Available data:
-- Opening Marker --

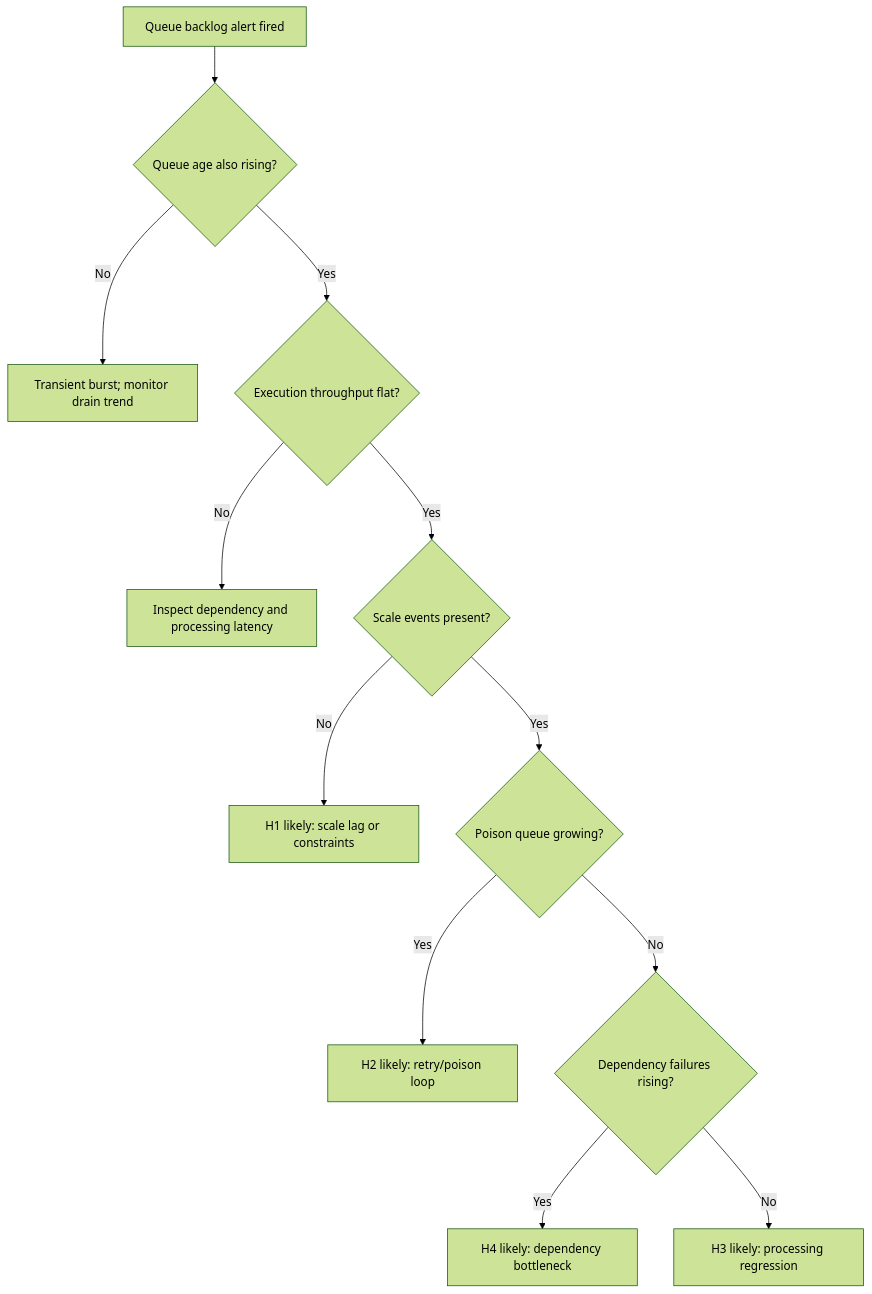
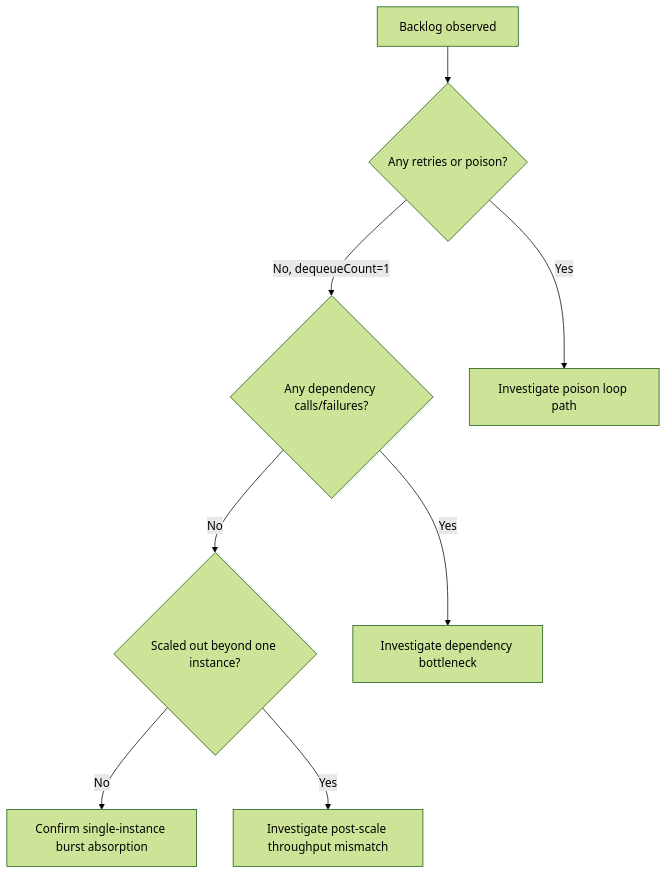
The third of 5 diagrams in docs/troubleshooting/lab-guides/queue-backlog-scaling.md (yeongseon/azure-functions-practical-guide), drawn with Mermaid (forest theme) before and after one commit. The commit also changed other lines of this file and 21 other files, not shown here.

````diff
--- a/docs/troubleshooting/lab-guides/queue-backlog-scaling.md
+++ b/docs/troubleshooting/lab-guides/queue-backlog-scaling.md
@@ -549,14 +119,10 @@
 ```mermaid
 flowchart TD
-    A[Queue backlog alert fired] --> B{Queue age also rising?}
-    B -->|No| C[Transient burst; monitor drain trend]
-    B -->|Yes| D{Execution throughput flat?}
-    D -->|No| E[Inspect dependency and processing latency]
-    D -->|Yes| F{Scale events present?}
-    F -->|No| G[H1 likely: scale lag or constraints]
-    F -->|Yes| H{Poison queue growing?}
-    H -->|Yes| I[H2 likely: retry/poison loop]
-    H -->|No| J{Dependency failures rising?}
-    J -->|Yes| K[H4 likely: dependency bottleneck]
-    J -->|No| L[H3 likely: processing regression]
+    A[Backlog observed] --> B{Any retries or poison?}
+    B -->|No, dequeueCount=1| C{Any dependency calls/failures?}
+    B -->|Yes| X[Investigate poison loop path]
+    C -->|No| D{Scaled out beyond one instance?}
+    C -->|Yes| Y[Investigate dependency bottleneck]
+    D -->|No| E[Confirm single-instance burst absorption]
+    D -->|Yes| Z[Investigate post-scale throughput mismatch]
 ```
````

-- Closing Marker --

Your assignment:
Type out all of the records exactly, leaving out any picture.

Written reply:
The third of 5 diagrams in docs/troubleshooting/lab-guides/queue-backlog-scaling.md (yeongseon/azure-functions-practical-guide), drawn with Mermaid (forest theme) before and after one commit. The commit also changed other lines of this file and 21 other files, not shown here.

````diff
--- a/docs/troubleshooting/lab-guides/queue-backlog-scaling.md
+++ b/docs/troubleshooting/lab-guides/queue-backlog-scaling.md
@@ -549,14 +119,10 @@
 ```mermaid
 flowchart TD
-    A[Queue backlog alert fired] --> B{Queue age also rising?}
-    B -->|No| C[Transient burst; monitor drain trend]
-    B -->|Yes| D{Execution throughput flat?}
-    D -->|No| E[Inspect dependency and processing latency]
-    D -->|Yes| F{Scale events present?}
-    F -->|No| G[H1 likely: scale lag or constraints]
-    F -->|Yes| H{Poison queue growing?}
-    H -->|Yes| I[H2 likely: retry/poison loop]
-    H -->|No| J{Dependency failures rising?}
-    J -->|Yes| K[H4 likely: dependency bottleneck]
-    J -->|No| L[H3 likely: processing regression]
+    A[Backlog observed] --> B{Any retries or poison?}
+    B -->|No, dequeueCount=1| C{Any dependency calls/failures?}
+    B -->|Yes| X[Investigate poison loop path]
+    C -->|No| D{Scaled out beyond one instance?}
+    C -->|Yes| Y[Investigate dependency bottleneck]
+    D -->|No| E[Confirm single-instance burst absorption]
+    D -->|Yes| Z[Investigate post-scale throughput mismatch]
 ```
````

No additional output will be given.